COVID-19 can spread from people to animals in some situations. Pet cats and dogs can sometimes become infected after close contact with people with COVID-19.
There is no evidence to suggest that handling food or consuming food is associated with COVID-19. Follow food safety guidelines when handling and cleaning fresh produce. Do not wash produce with soap, bleach, sanitizer, alcohol, disinfectant or any other chemical.
There is also no current evidence that people can get COVID-19 by drinking water. The COVID-19 virus has not been detected in drinking water. Conventional water treatment methods that use filtration and disinfection, such as those in most municipal drinking water systems, should remove or kill the virus that causes COVID-19.

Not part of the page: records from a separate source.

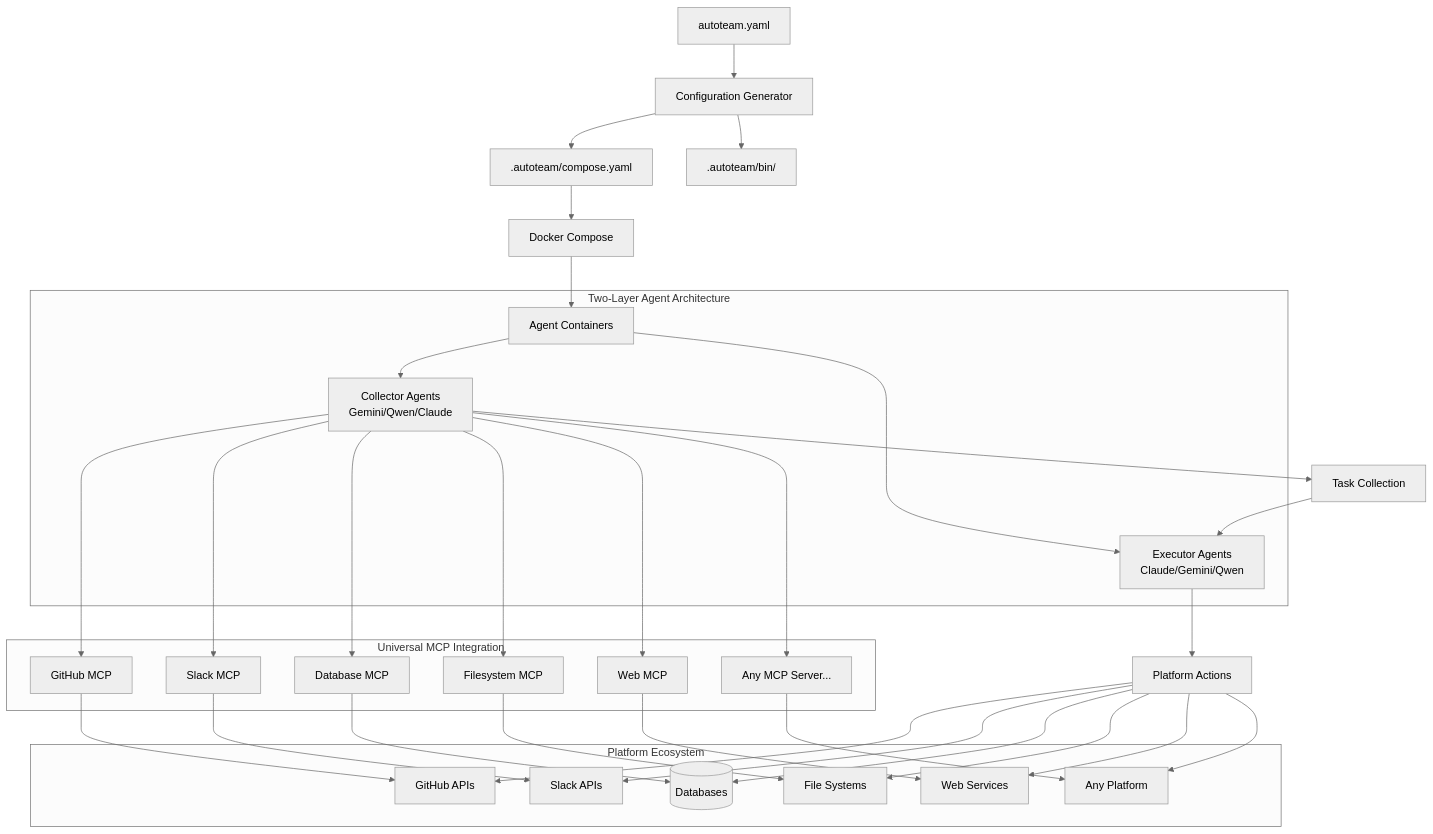
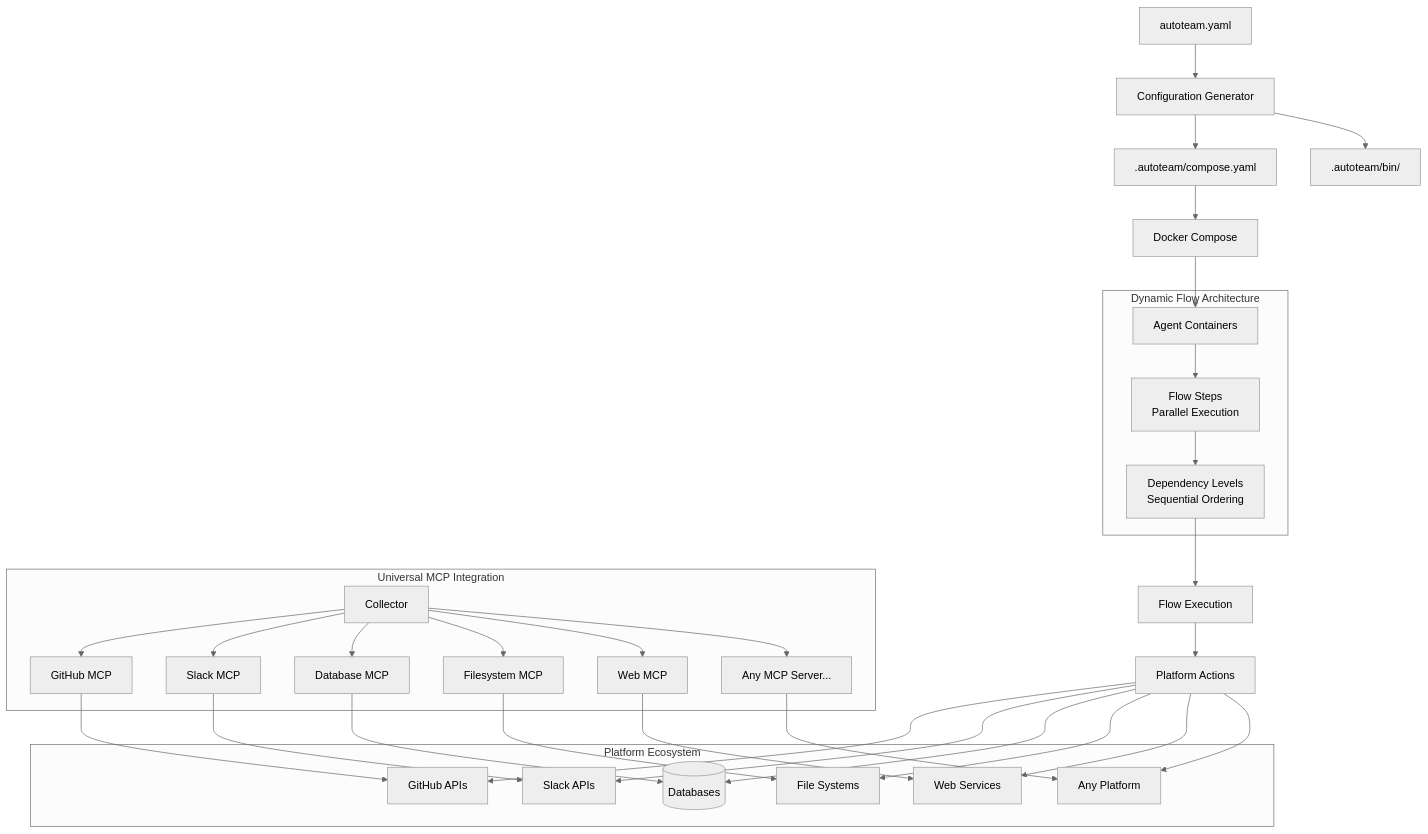
The diagram in README.md (diazoxide/autoteam), drawn with Mermaid (neutral theme) before and after one commit. The commit also changed other lines of this file and 2 other files, not shown here.

First line of the commit message:
docs: update documentation for dynamic flow system and sleep-based monitoring

````diff
--- a/README.md
+++ b/README.md
@@ -483,42 +636,41 @@
 ```mermaid
 graph TB
     Config[autoteam.yaml] --> Generator[Configuration Generator]
     Generator --> Compose[.autoteam/compose.yaml]
     Generator --> Binaries[.autoteam/bin/]
     
     Compose --> Docker[Docker Compose]
     Docker --> AgentContainers[Agent Containers]
     
-    subgraph "Two-Layer Agent Architecture"
-        AgentContainers --> Collector[Collector Agents<br/>Gemini/Qwen/Claude]
-        AgentContainers --> Executor[Executor Agents<br/>Claude/Gemini/Qwen]
+    subgraph "Dynamic Flow Architecture"
+        AgentContainers --> FlowSteps[Flow Steps<br/>Parallel Execution]
+        FlowSteps --> DependencyLevels[Dependency Levels<br/>Sequential Ordering]
     end
     
     subgraph "Universal MCP Integration"
         Collector --> MCP1[GitHub MCP]
         Collector --> MCP2[Slack MCP]
         Collector --> MCP3[Database MCP]
         Collector --> MCP4[Filesystem MCP]
         Collector --> MCP5[Web MCP]
         Collector --> MCPn[Any MCP Server...]
     end
     
     subgraph "Platform Ecosystem"
         MCP1 --> GitHub[GitHub APIs]
         MCP2 --> Slack[Slack APIs]
         MCP3 --> DB[(Databases)]
         MCP4 --> FS[File Systems]
         MCP5 --> Web[Web Services]
         MCPn --> Platform[Any Platform]
     end
     
-    Collector --> Tasks[Task Collection]
-    Tasks --> Executor
-    Executor --> Actions[Platform Actions]
+    DependencyLevels --> FlowExecution[Flow Execution]
+    FlowExecution --> Actions[Platform Actions]
     Actions --> GitHub
     Actions --> Slack  
     Actions --> DB
     Actions --> FS
     Actions --> Web
     Actions --> Platform
 ```
````
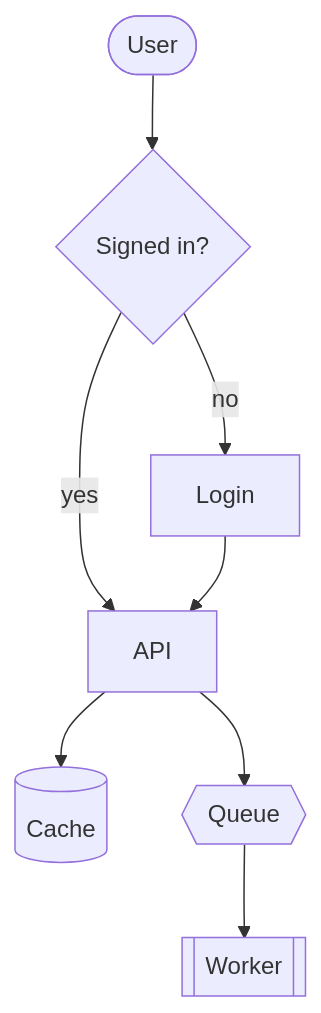
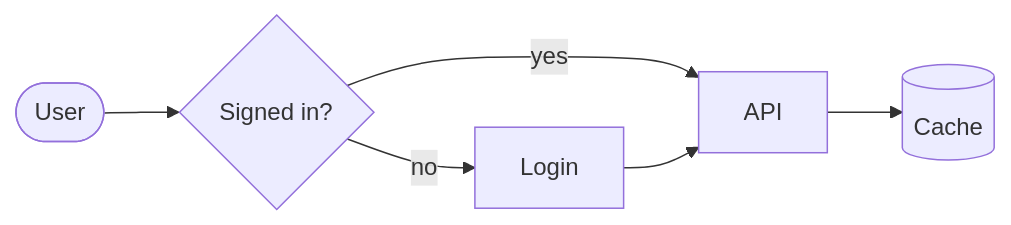
The diagram in assets/readme/src/preview.md (D0n9X1n/mermaid-tty), drawn with Mermaid before and after one commit. The commit also changed 23 other files, not shown here.

First line of the commit message:
README: a better look, showing nord and left-to-right flowcharts first (#78)

````diff
--- a/assets/readme/src/preview.md
+++ b/assets/readme/src/preview.md
@@ -3,10 +3,7 @@
 ```mermaid
-flowchart TD
+flowchart LR
   U([User]) --> G{Signed in?}
   G -->|yes| A[API]
-  G -->|no| L[Login]
-  L --> A
+  G -->|no| L[Login] --> A
   A --> C[(Cache)]
-  A --> Q{{Queue}}
-  Q --> W[[Worker]]
 ```
````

There are no scientific reports of the virus that causes COVID-19 spreading to people through the water in lakes, oceans, rivers, or other natural bodies of water.
Genetic material from has been found in untreated wastewater. There is little evidence of infectious virus in wastewater, and no information to date that anyone has become sick with COVID-19 because of exposure to wastewater. Wastewater treatment plants use chemical and other disinfection processes to remove and degrade many viruses and bacteria. COVID-19 is inactivated by the disinfection methods used in wastewater treatment.
Coronavirus disease (COVID-19) is an infectious disease caused by the SARS-CoV-2 virus.
Most people who fall sick with COVID-19 will experience mild to moderate symptoms and recover without special treatment. However, some will become seriously ill and require medical attention.
We know that the disease is caused by the SARS-CoV-2 virus, which spreads between people in several different ways.
The virus can spread from an infected person’s mouth or nose in small liquid particles when they cough, sneeze, speak, sing or breathe. These particles range from larger respiratory droplets to smaller aerosols.
You can be infected by breathing in the virus if you are near someone who has COVID-19, or by touching a contaminated surface and then your eyes, nose or mouth. The virus spreads more easily indoors and in crowded settings.
COVID-19 is spread in three main ways:
Whether or not they have symptoms, infected people can be contagious and the virus can spread from them to other people.
Laboratory data suggests that infected people appear to be most infectious just before they develop symptoms (namely 2 days before they develop symptoms) and early in their illness. People who develop severe disease can be infectious for longer.
While someone who never develops symptoms can pass the virus to others, it is still not clear how frequently this occurs and more research is needed in this area.
Both terms refer to people who do not have symptoms. The difference is that ‘asymptomatic’ refers to people who are infected but never develop any symptoms, while ‘pre-symptomatic’ refers to infected people who have not yet developed symptoms but go on to develop symptoms later.
Yes, any situation in which people are in close proximity to one another for long periods of time increases the risk of transmission. Indoor locations, especially settings where there is poor ventilation, are riskier than outdoor locations. Activities where more particles are expelled from the mouth, such as singing or breathing heavily during exercise, also increase the risk of transmission.
The “Three C’s” are a useful way to think about this. They describe settings where transmission of the COVID-19 virus spreads more easily:
The risk of COVID-19 spreading is especially high in places where these “3Cs” overlap.
In health facilities where people are receiving treatment for COVID-19, there is an increased risk of infection during medical procedures called aerosol generating procedures. These can produce very small droplets that can stay suspended in the air for longer periods of time and spread beyond conversational distances (typically 1 meter). This is why health workers performing these procedures or in settings where these procedures are performed should take specific airborne protection measures, including using appropriate personal protective equipment such as respirators. This is also why visitors are not permitted in areas where these procedures are being performed.